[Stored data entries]
= = = =

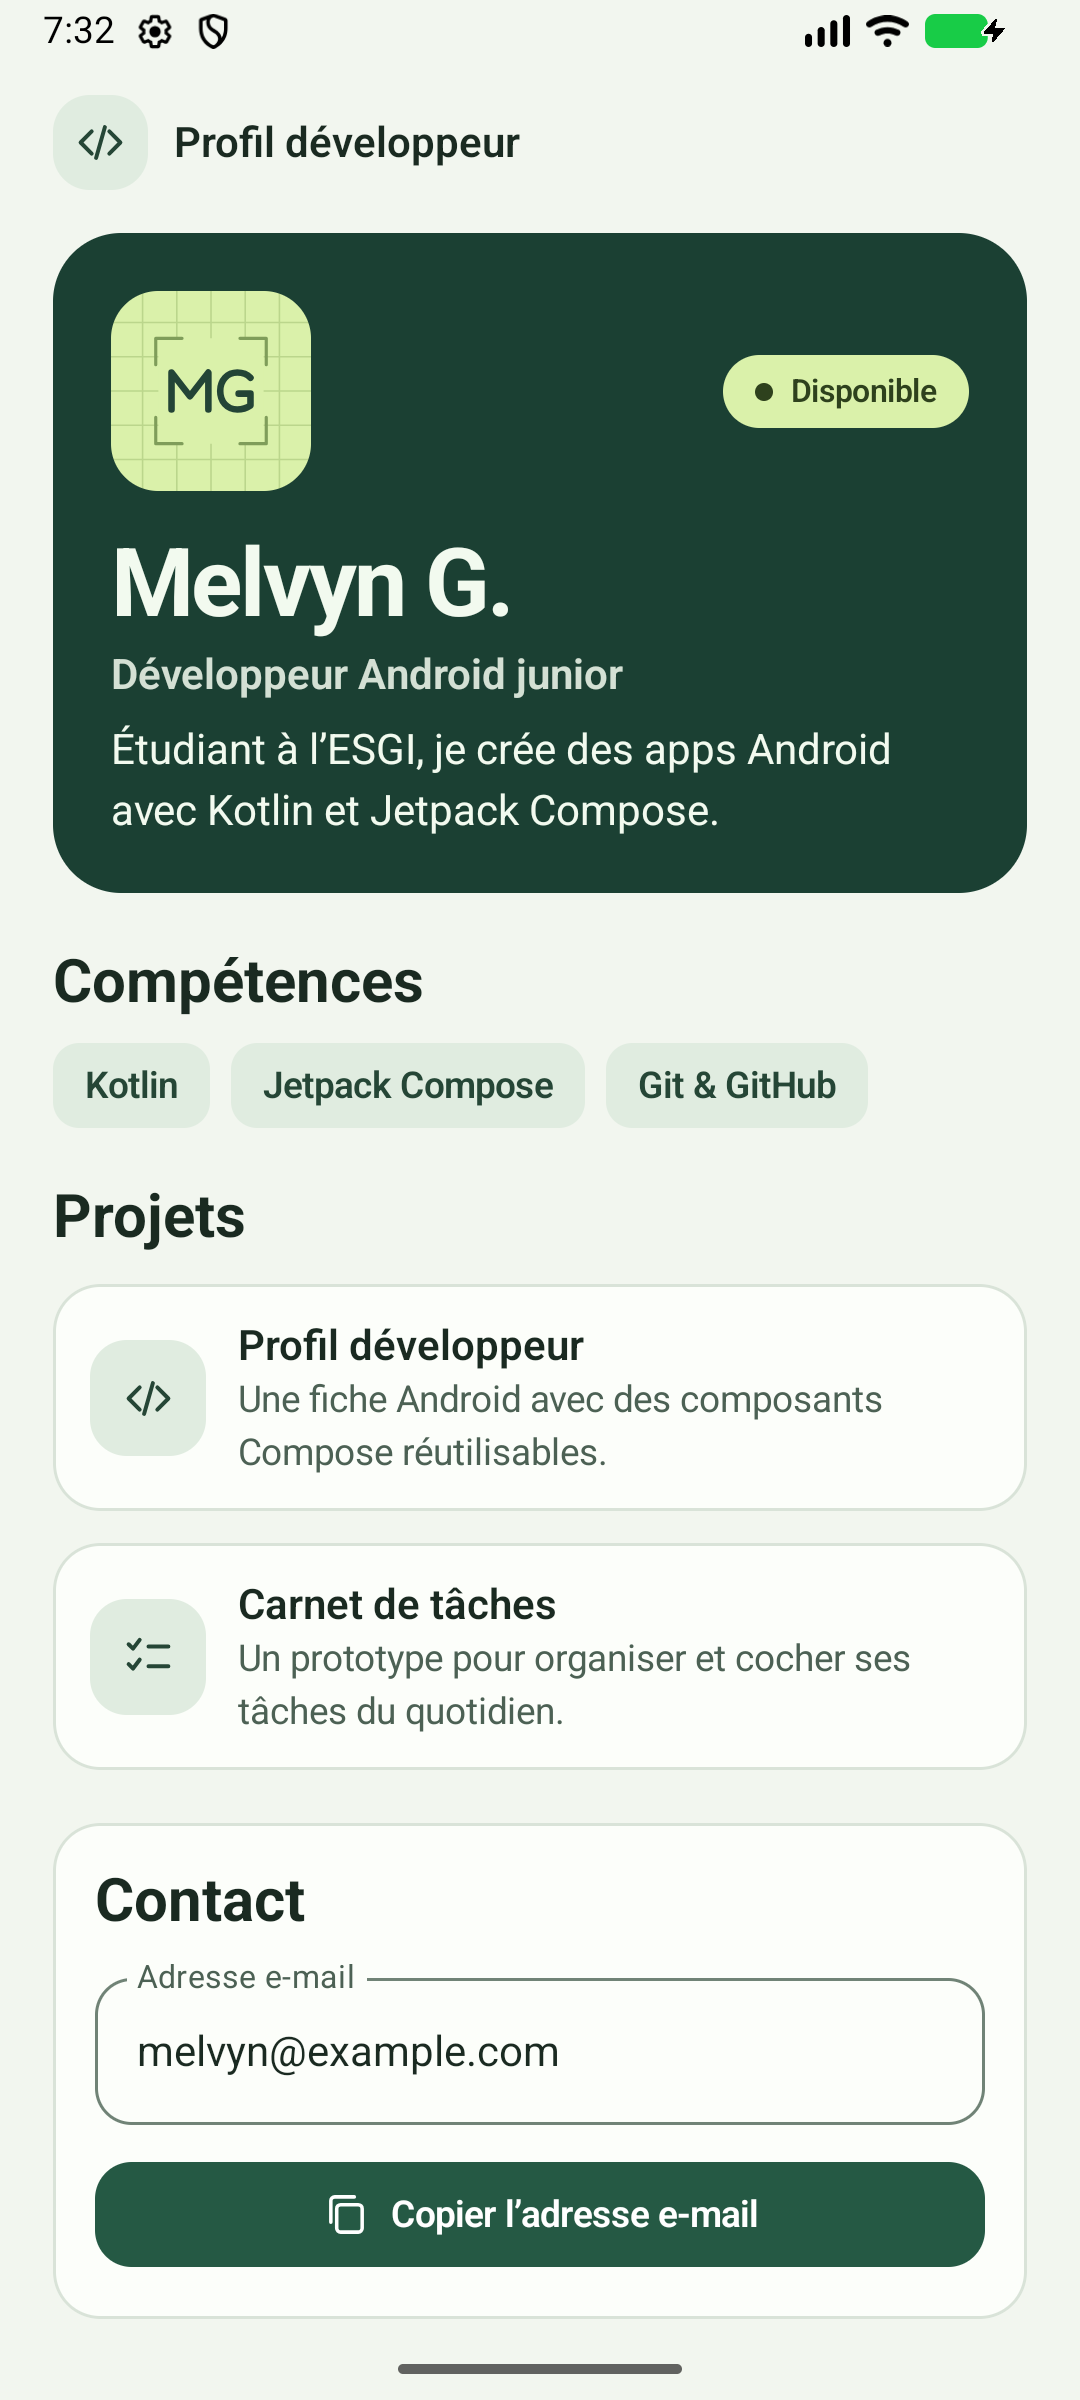
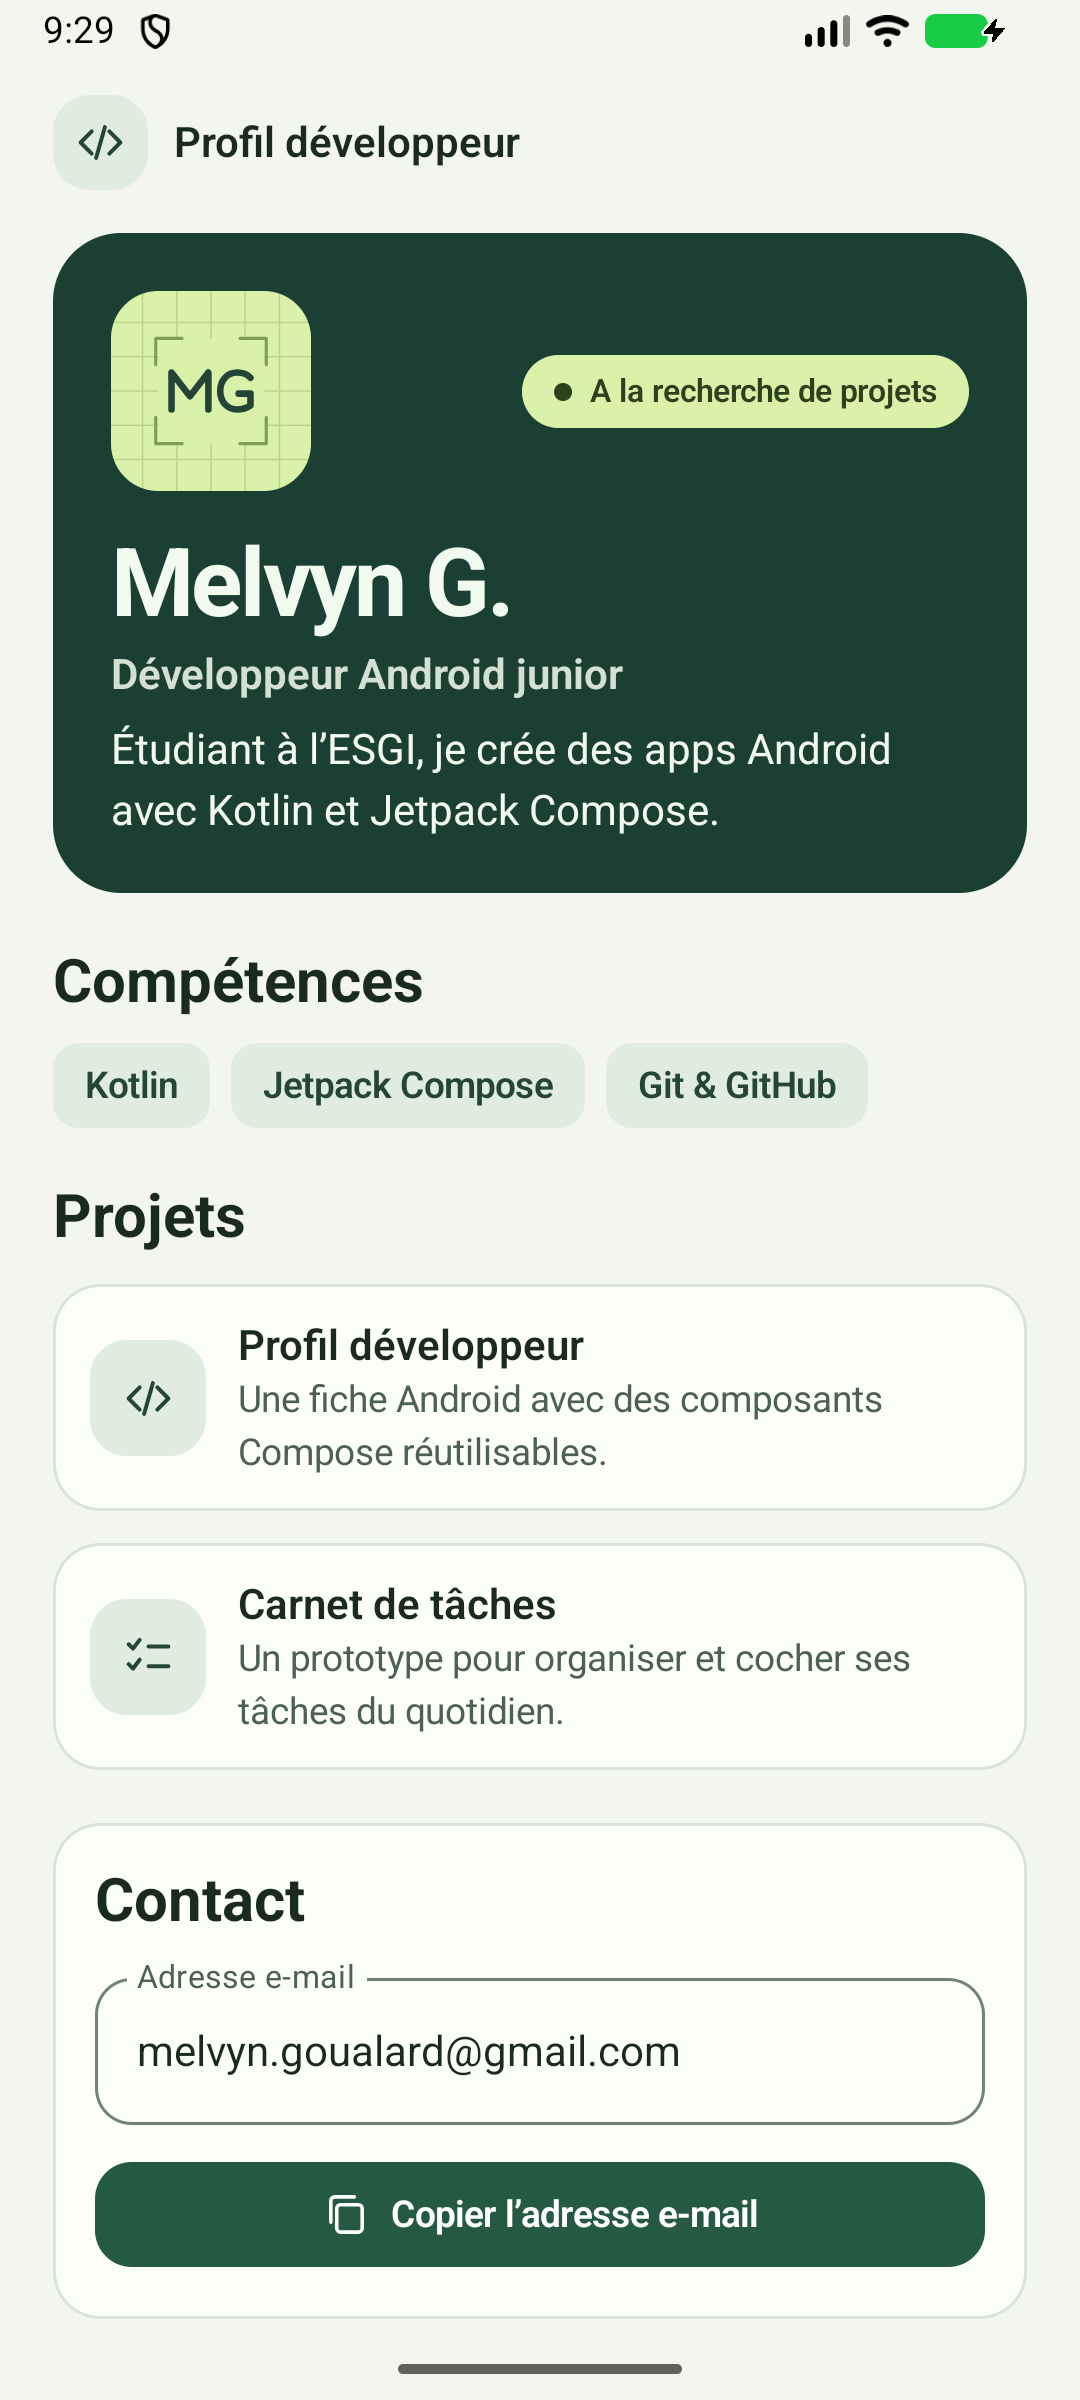
Mettre à jour le contact et le statut du profil

diff --git a/app/src/main/java/fr/esgi/profilcompose/DeveloperProfile.kt b/app/src/main/java/fr/esgi/profilcompose/DeveloperProfile.kt
@@ -23,8 +23,8 @@ internal val melvynProfile = DeveloperProfile(
     name = "Melvyn G.",
     role = "Développeur Android junior",
     bio = "Étudiant à l’ESGI, je crée des apps Android avec Kotlin et Jetpack Compose.",
-    availability = "Disponible",
-    email = "melvyn@example.com",
+    availability = "A la recherche de projets",
+    email = "melvyn.goualard@gmail.com",
     avatar = R.drawable.avatar_melvyn,
     skills = listOf("Kotlin", "Jetpack Compose", "Git & GitHub"),
     projects = listOf(

diff --git a/README.md b/README.md
@@ -1,6 +1,6 @@
 # Profil développeur
 
-Application Android en Jetpack Compose qui présente Melvyn G., étudiant à l’ESGI et développeur Android junior. La fiche affiche son avatar, sa disponibilité, ses compétences, deux projets et une adresse e-mail fictive. Le bouton de contact copie cette adresse dans le presse-papiers.
+Application Android en Jetpack Compose qui présente Melvyn G., étudiant à l’ESGI et développeur Android junior. La fiche affiche son avatar, sa disponibilité, ses compétences, deux projets et son adresse e-mail. Le bouton de contact copie cette adresse dans le presse-papiers.
 
 ## Captures d’écran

= = = =

EXERCISE AIM:
With the pictures excluded, retype the records above verbatim.

PROBLEM SOLUTION:
Mettre à jour le contact et le statut du profil

diff --git a/app/src/main/java/fr/esgi/profilcompose/DeveloperProfile.kt b/app/src/main/java/fr/esgi/profilcompose/DeveloperProfile.kt
@@ -23,8 +23,8 @@ internal val melvynProfile = DeveloperProfile(
     name = "Melvyn G.",
     role = "Développeur Android junior",
     bio = "Étudiant à l’ESGI, je crée des apps Android avec Kotlin et Jetpack Compose.",
-    availability = "Disponible",
-    email = "melvyn@example.com",
+    availability = "A la recherche de projets",
+    email = "melvyn.goualard@gmail.com",
     avatar = R.drawable.avatar_melvyn,
     skills = listOf("Kotlin", "Jetpack Compose", "Git & GitHub"),
     projects = listOf(

diff --git a/README.md b/README.md
@@ -1,6 +1,6 @@
 # Profil développeur
 
-Application Android en Jetpack Compose qui présente Melvyn G., étudiant à l’ESGI et développeur Android junior. La fiche affiche son avatar, sa disponibilité, ses compétences, deux projets et une adresse e-mail fictive. Le bouton de contact copie cette adresse dans le presse-papiers.
+Application Android en Jetpack Compose qui présente Melvyn G., étudiant à l’ESGI et développeur Android junior. La fiche affiche son avatar, sa disponibilité, ses compétences, deux projets et son adresse e-mail. Le bouton de contact copie cette adresse dans le presse-papiers.
 
 ## Captures d’écran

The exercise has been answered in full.